Our innate sense of beauty for people is attuned to both universal and local features that indicate health, and in one locale features that appear healthy might appear unhealthy in others—like white skin, for example. And our preferences for certain features of nature come from our ancestor’s preference for livable environments. That’s the best hypothesis going, anyway.
Modernism and postmodernism also got it partially right on art. These movements opened people up to new possibilities in human creativity. As Steven Pinker writes, these art movements at their heights “offered invigorating intellectual workouts… and countered a sentimental romanticism that saw art as a spontaneous overflow of the artist’s personality and emotion” (The Blank Slate). At their heights, they introduced new ideas and the possibility for new ideas beyond the prevailing orthodoxies. But these movements failed in other respects.
Pinker writes that philosophies of these movements failed to “acknowledge the ways in which [art] was appealing to human pleasure. As its denial of beauty became an orthodoxy, and as its aesthetic successes were appropriated into commercial culture,” there was “nowhere for artists to go.” And perhaps it was no surprise that art became industrialized—so much so that if the 18th century erred on the side of speaking so happily of the marriage between art and beauty, the 20th century critics erred on the side of hooking art up with a newer, trendier partner: fashion.
What of art today? Art today exploits some of those innate features of beauty, but the other creative and evaluative aspects of art might be attempts to preserve chaos. Art is really in bed with fashion nowadays. Of course, it’s possible to critically engage with and about art, but the only art that survives being of the moment is the art that we have, as a species, preserved—it’s the stuff that survives critical appraisal. And it either represents the heights of human accomplishment or serves as signposts in the history of human creativity. Or we reappraise it and judge that we no longer care about it. Some artworks and artists don’t survive critical appraisal or interest.
To take a relatively recent example, I ran across this overtly mean article called the “Top 10 [Hip-Hop] Artists Nobody Cares About Anymore.” I’m not familiar with some of the names on the list, but the list included 50 Cent and Ludacris, two once much-loved hip-hop artists who are no longer talked about. No matter what, as much as we may fool ourselves, as much as art and culture critics attest that art knows no boundaries, the art that is going to get preserved is the art that optimally exploits or reacts to formal properties. It need not be merely beautiful, but if it doesn’t serve as a testament to human accomplishment or human history, it’s not going to occupy any space for us.
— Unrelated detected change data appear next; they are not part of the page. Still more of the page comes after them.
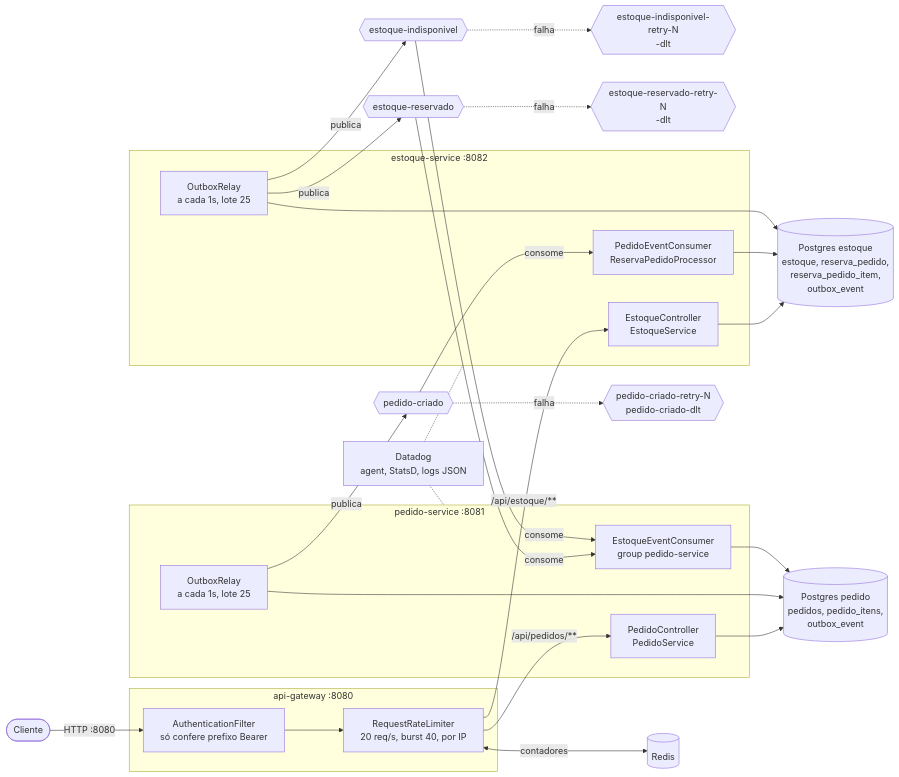
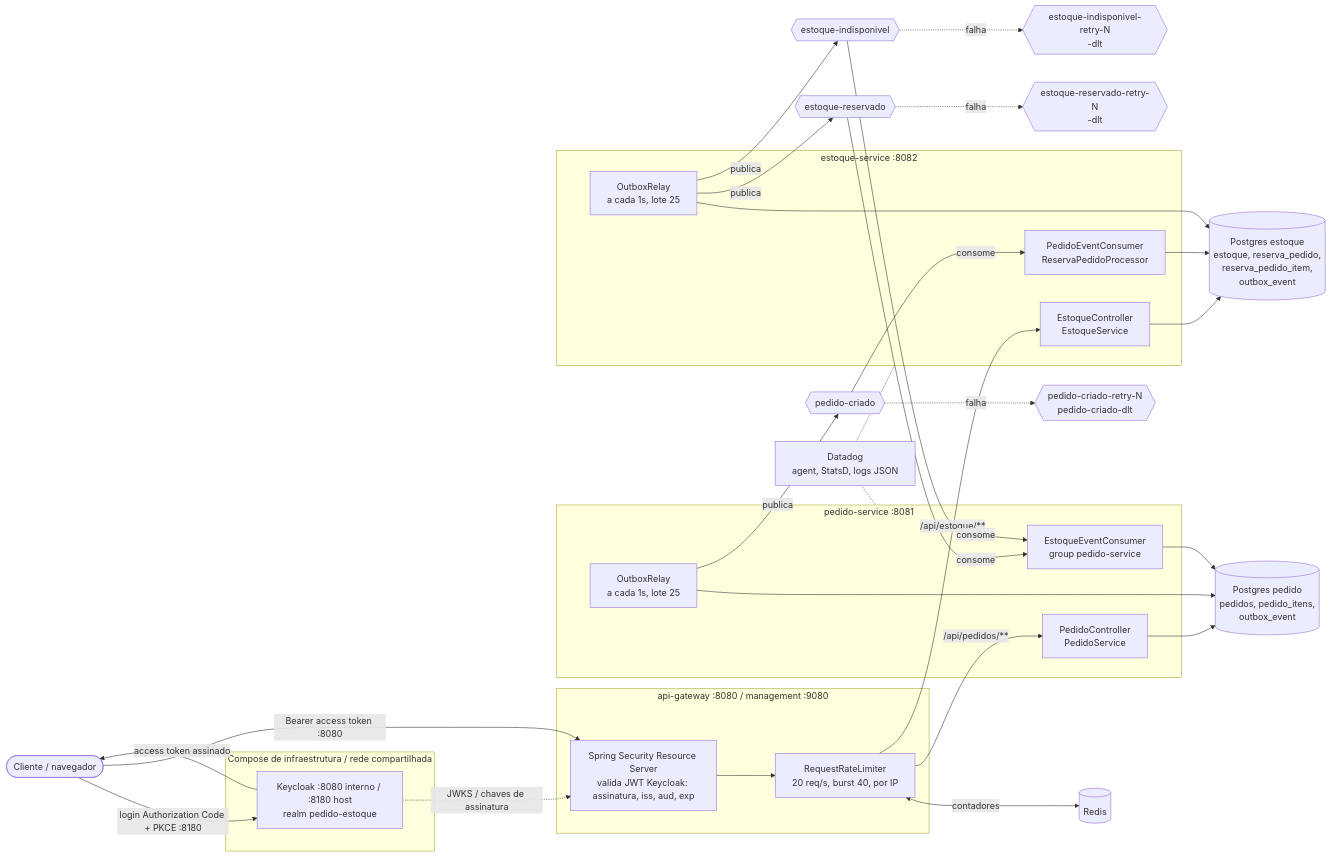
The first of 6 diagrams in docs/arquitetura.md (rodrigonascimento001/pedido-estoque-system-app), drawn with Mermaid before and after one commit. The commit also changed other lines of this file and 29 other files, not shown here.

Commit message:
feat: secure gateway APIs with Keycloak

````diff
--- a/docs/arquitetura.md
+++ b/docs/arquitetura.md
@@ -9,37 +9,43 @@
 ```mermaid
 flowchart LR
-  C([Cliente]) -->|"HTTP :8080"| GW
-  subgraph GWB["api-gateway :8080"]
-    GW["AuthenticationFilter<br/>só confere prefixo Bearer"] --> RL["RequestRateLimiter<br/>20 req/s, burst 40, por IP"]
+  C([Cliente / navegador]) -->|"login Authorization Code + PKCE :8180"| KC
+  KC -->|"access token assinado"| C
+  C -->|"Bearer access token :8080"| GW
+  subgraph GWB["api-gateway :8080 / management :9080"]
+    GW["Spring Security Resource Server<br/>valida JWT Keycloak: assinatura, iss, aud, exp"] --> RL["RequestRateLimiter<br/>20 req/s, burst 40, por IP"]
   end
   RL <-->|"contadores"| R[("Redis")]
   RL -->|"/api/pedidos/**"| PS
   RL -->|"/api/estoque/**"| ES
+  subgraph INFRA["Compose de infraestrutura / rede compartilhada"]
+    KC["Keycloak :8080 interno / :8180 host<br/>realm pedido-estoque"]
+  end
+  KC -.->|"JWKS / chaves de assinatura"| GW
   subgraph PSB["pedido-service :8081"]
     PS["PedidoController<br/>PedidoService"]
     PO["OutboxRelay<br/>a cada 1s, lote 25"]
     PC["EstoqueEventConsumer<br/>group pedido-service"]
   end
   subgraph ESB["estoque-service :8082"]
     ES["EstoqueController<br/>EstoqueService"]
     EC["PedidoEventConsumer<br/>ReservaPedidoProcessor"]
     EO["OutboxRelay<br/>a cada 1s, lote 25"]
   end
   PS --> PDB[("Postgres pedido<br/>pedidos, pedido_itens,<br/>outbox_event")]
   PO --> PDB
   PC --> PDB
   ES --> EDB[("Postgres estoque<br/>estoque, reserva_pedido,<br/>reserva_pedido_item,<br/>outbox_event")]
   EC --> EDB
   EO --> EDB
   PO -->|"publica"| T1{{"pedido-criado"}}
   T1 -->|"consome"| EC
   EO -->|"publica"| T2{{"estoque-reservado"}}
   EO -->|"publica"| T3{{"estoque-indisponivel"}}
   T2 -->|"consome"| PC
   T3 -->|"consome"| PC
   T1 -.->|"falha"| D1{{"pedido-criado-retry-N<br/>pedido-criado-dlt"}}
   T2 -.->|"falha"| D2{{"estoque-reservado-retry-N<br/>-dlt"}}
   T3 -.->|"falha"| D3{{"estoque-indisponivel-retry-N<br/>-dlt"}}
   DD["Datadog<br/>agent, StatsD, logs JSON"] -.- PSB
   DD -.- ESB
 ```
````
First published in The Partially Examined Life by Billie Pritchett